TASK GOAL: Copy out every line of the data that has the word "columns" somewhere in it.

DATA FOR ANALYSIS:
────────

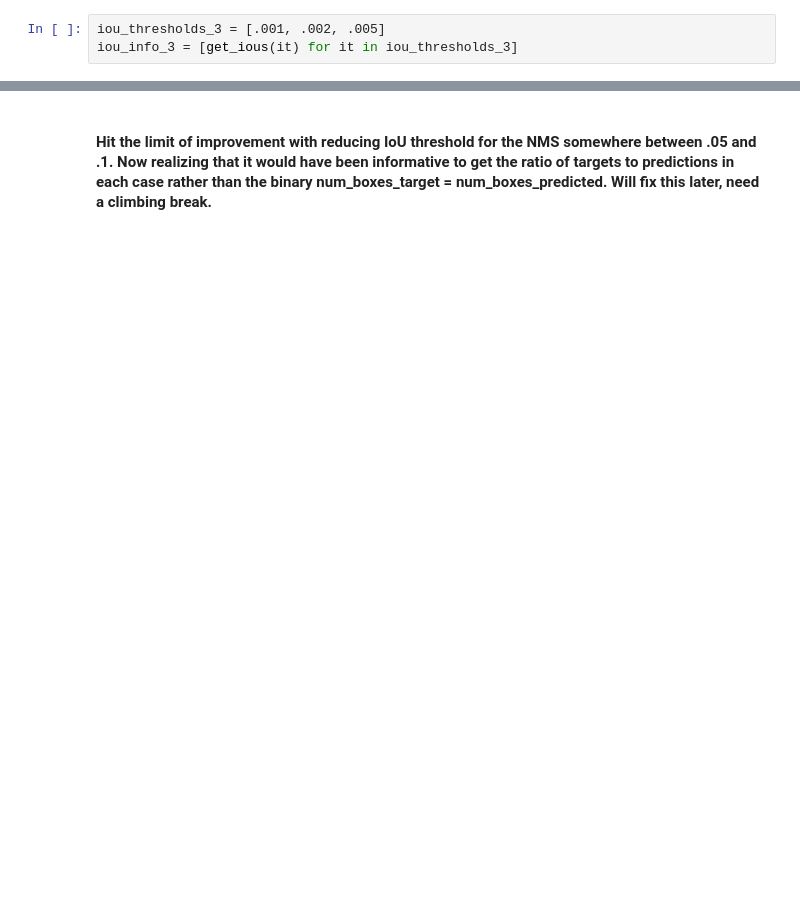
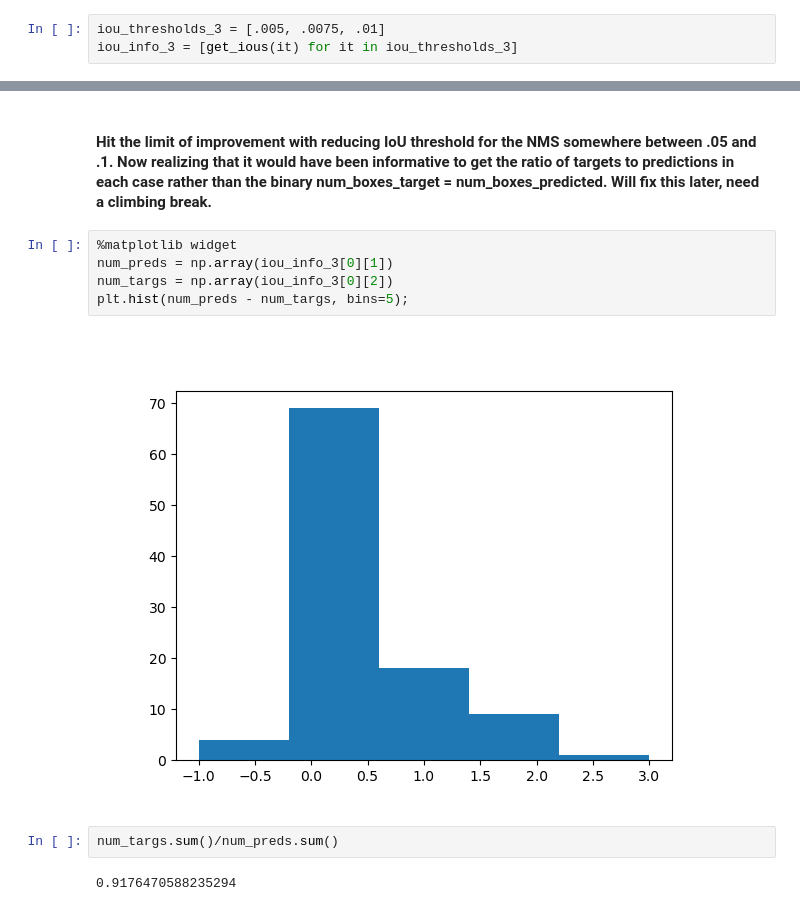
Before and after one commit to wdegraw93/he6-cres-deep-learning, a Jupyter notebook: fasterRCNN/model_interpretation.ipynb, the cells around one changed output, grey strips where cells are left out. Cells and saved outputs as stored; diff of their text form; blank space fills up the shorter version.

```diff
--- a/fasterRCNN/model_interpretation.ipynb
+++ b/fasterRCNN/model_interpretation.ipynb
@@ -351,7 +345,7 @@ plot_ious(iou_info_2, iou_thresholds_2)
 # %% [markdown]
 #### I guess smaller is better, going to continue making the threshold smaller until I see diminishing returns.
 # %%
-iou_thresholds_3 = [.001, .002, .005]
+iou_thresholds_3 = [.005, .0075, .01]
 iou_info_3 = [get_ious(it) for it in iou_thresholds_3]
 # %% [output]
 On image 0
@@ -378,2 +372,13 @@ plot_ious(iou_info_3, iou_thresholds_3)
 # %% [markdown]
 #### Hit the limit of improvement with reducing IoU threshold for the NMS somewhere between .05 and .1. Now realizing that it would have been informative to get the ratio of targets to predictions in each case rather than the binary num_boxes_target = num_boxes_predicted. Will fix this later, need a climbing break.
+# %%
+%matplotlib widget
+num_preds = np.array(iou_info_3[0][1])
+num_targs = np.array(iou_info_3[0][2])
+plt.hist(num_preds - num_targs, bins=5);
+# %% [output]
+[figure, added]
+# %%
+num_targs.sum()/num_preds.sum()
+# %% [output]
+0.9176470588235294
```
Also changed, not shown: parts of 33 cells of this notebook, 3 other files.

────────

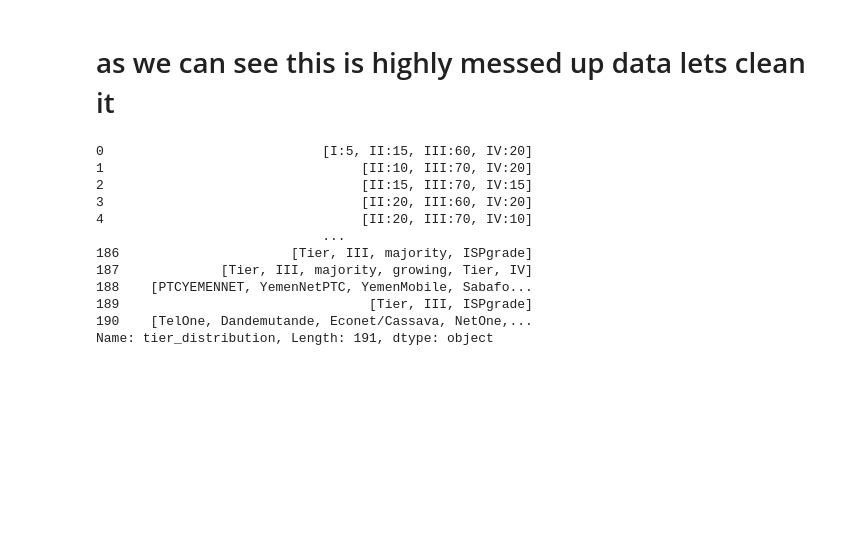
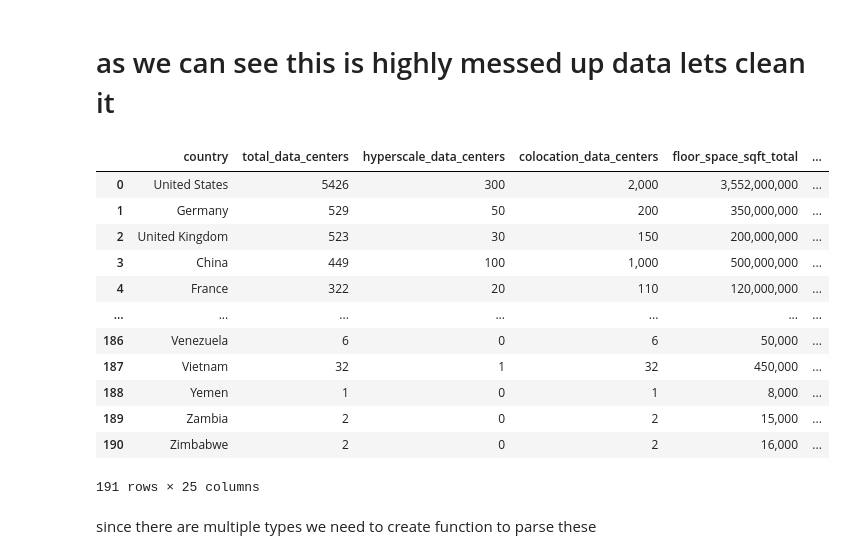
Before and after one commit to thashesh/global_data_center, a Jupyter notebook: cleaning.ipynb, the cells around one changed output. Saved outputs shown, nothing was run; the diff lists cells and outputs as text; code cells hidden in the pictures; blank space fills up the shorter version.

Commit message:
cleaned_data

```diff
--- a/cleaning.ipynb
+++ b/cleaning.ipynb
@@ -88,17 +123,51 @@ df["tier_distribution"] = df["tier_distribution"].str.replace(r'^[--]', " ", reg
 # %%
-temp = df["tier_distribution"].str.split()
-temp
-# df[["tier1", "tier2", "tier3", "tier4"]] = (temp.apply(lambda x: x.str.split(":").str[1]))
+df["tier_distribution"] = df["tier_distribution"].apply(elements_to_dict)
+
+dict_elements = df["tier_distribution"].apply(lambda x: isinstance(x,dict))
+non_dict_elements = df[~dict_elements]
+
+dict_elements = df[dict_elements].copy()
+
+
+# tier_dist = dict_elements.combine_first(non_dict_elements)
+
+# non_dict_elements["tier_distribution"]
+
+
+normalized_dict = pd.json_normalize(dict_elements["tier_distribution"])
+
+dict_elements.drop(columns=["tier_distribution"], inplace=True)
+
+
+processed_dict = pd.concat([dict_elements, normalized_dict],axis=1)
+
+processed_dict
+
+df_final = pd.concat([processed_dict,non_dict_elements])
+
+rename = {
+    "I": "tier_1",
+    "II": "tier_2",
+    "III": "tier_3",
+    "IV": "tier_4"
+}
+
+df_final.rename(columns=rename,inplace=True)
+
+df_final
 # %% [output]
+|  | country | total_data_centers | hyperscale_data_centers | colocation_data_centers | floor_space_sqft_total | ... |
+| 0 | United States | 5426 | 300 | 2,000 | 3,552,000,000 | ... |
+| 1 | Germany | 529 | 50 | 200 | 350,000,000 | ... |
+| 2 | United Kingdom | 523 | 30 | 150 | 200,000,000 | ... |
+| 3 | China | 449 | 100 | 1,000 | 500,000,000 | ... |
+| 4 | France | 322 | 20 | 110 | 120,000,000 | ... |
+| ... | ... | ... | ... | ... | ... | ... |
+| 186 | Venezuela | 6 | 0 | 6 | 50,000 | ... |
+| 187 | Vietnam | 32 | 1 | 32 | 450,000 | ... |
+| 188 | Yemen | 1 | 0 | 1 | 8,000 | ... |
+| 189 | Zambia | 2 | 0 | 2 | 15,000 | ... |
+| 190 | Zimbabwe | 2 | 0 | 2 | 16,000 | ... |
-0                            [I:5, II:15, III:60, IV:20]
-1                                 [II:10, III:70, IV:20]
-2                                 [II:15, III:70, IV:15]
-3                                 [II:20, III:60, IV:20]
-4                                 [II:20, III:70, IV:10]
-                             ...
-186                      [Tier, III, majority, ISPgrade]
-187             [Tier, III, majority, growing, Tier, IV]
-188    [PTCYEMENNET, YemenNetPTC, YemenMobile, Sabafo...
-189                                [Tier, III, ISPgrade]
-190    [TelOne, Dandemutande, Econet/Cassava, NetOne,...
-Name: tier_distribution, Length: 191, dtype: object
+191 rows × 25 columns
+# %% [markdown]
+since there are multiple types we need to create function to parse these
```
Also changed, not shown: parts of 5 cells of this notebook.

────────

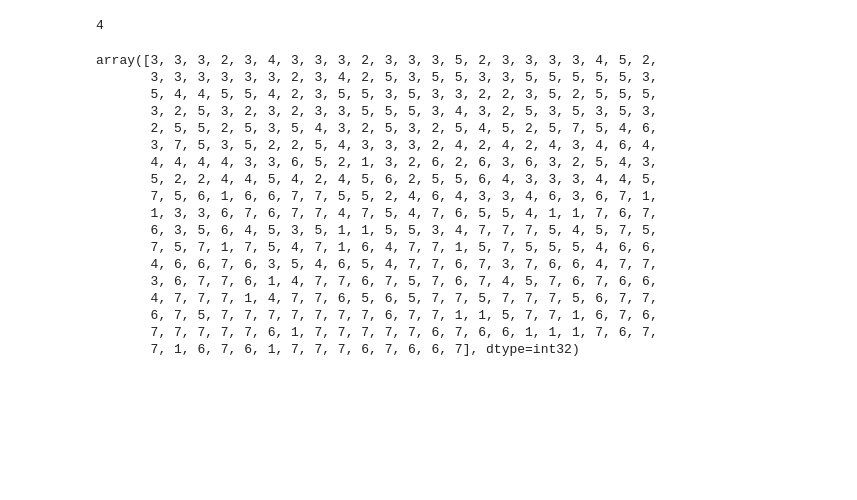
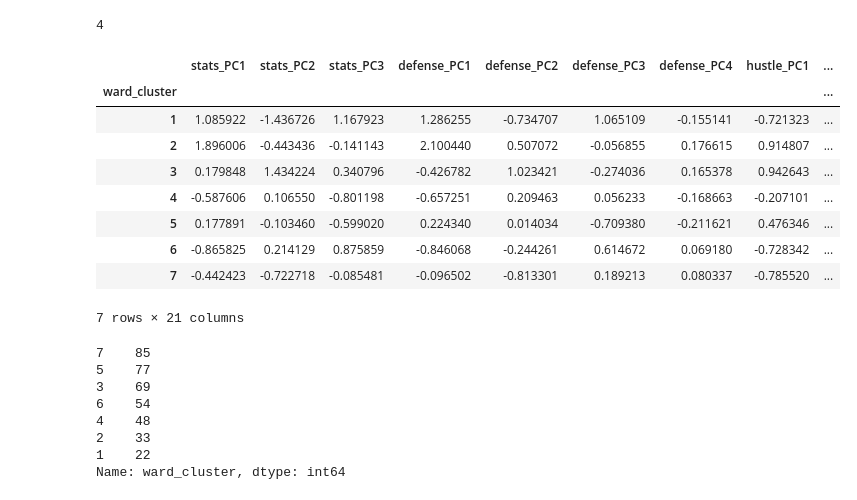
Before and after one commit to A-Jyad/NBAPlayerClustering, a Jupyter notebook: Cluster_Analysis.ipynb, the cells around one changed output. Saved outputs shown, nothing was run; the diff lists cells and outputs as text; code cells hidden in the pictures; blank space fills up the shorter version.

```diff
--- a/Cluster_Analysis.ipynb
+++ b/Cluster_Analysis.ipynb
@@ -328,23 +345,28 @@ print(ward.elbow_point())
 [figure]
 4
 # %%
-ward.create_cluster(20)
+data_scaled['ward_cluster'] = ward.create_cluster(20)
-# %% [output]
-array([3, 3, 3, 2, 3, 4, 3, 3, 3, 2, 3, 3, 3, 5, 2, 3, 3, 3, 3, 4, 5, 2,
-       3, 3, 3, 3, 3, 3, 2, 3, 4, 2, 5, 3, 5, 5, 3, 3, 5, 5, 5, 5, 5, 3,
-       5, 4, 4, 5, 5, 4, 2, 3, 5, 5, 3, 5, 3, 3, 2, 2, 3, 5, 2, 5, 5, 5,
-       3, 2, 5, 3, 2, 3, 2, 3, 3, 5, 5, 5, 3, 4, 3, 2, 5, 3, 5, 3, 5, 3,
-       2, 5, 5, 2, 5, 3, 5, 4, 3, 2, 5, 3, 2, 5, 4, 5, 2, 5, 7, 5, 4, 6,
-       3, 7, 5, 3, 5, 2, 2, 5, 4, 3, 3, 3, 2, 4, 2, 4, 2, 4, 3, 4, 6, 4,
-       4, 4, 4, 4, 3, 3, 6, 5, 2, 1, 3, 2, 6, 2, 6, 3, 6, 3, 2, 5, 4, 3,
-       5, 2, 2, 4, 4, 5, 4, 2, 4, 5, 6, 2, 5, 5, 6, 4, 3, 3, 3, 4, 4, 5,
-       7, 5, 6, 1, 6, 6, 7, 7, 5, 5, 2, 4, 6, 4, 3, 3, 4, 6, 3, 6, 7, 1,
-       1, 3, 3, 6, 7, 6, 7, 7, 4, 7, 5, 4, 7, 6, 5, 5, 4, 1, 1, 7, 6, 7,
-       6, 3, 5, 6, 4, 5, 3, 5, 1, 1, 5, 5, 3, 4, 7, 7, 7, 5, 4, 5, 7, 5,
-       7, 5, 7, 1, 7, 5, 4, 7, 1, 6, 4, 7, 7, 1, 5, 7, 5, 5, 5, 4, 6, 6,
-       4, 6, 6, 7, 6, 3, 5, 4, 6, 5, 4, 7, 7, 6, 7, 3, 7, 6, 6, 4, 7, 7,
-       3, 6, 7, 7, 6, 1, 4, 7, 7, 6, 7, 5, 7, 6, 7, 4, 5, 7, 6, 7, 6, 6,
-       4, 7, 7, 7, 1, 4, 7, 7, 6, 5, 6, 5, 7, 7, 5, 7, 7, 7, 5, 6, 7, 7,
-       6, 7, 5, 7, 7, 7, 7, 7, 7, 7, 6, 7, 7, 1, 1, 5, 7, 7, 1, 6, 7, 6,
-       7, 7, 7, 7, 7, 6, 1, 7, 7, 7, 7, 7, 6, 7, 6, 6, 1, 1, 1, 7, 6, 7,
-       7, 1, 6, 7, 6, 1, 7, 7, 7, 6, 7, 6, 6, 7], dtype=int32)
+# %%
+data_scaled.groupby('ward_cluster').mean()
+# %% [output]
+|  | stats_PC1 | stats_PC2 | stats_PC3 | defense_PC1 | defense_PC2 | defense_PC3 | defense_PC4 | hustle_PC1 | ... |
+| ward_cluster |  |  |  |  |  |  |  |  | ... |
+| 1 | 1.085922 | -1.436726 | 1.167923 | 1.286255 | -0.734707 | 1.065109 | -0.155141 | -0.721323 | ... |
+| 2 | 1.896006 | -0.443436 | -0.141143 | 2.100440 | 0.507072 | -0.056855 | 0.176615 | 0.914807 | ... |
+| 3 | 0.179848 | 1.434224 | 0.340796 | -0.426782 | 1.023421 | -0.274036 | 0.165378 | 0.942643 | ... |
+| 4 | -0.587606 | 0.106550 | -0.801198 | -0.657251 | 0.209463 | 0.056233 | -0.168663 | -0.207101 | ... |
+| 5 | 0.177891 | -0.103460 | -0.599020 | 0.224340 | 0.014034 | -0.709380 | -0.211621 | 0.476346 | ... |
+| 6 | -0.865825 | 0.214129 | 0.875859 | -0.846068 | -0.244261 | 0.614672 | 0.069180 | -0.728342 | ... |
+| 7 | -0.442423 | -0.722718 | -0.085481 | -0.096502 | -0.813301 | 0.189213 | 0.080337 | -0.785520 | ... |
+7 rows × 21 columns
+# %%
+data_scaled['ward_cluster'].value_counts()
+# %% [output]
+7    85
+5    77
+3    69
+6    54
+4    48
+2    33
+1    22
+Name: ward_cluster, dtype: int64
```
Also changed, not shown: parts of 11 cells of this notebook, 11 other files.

────────

WRITTEN SOLUTION:
+dict_elements.drop(columns=["tier_distribution"], inplace=True)
+df_final.rename(columns=rename,inplace=True)
+191 rows × 25 columns
+7 rows × 21 columns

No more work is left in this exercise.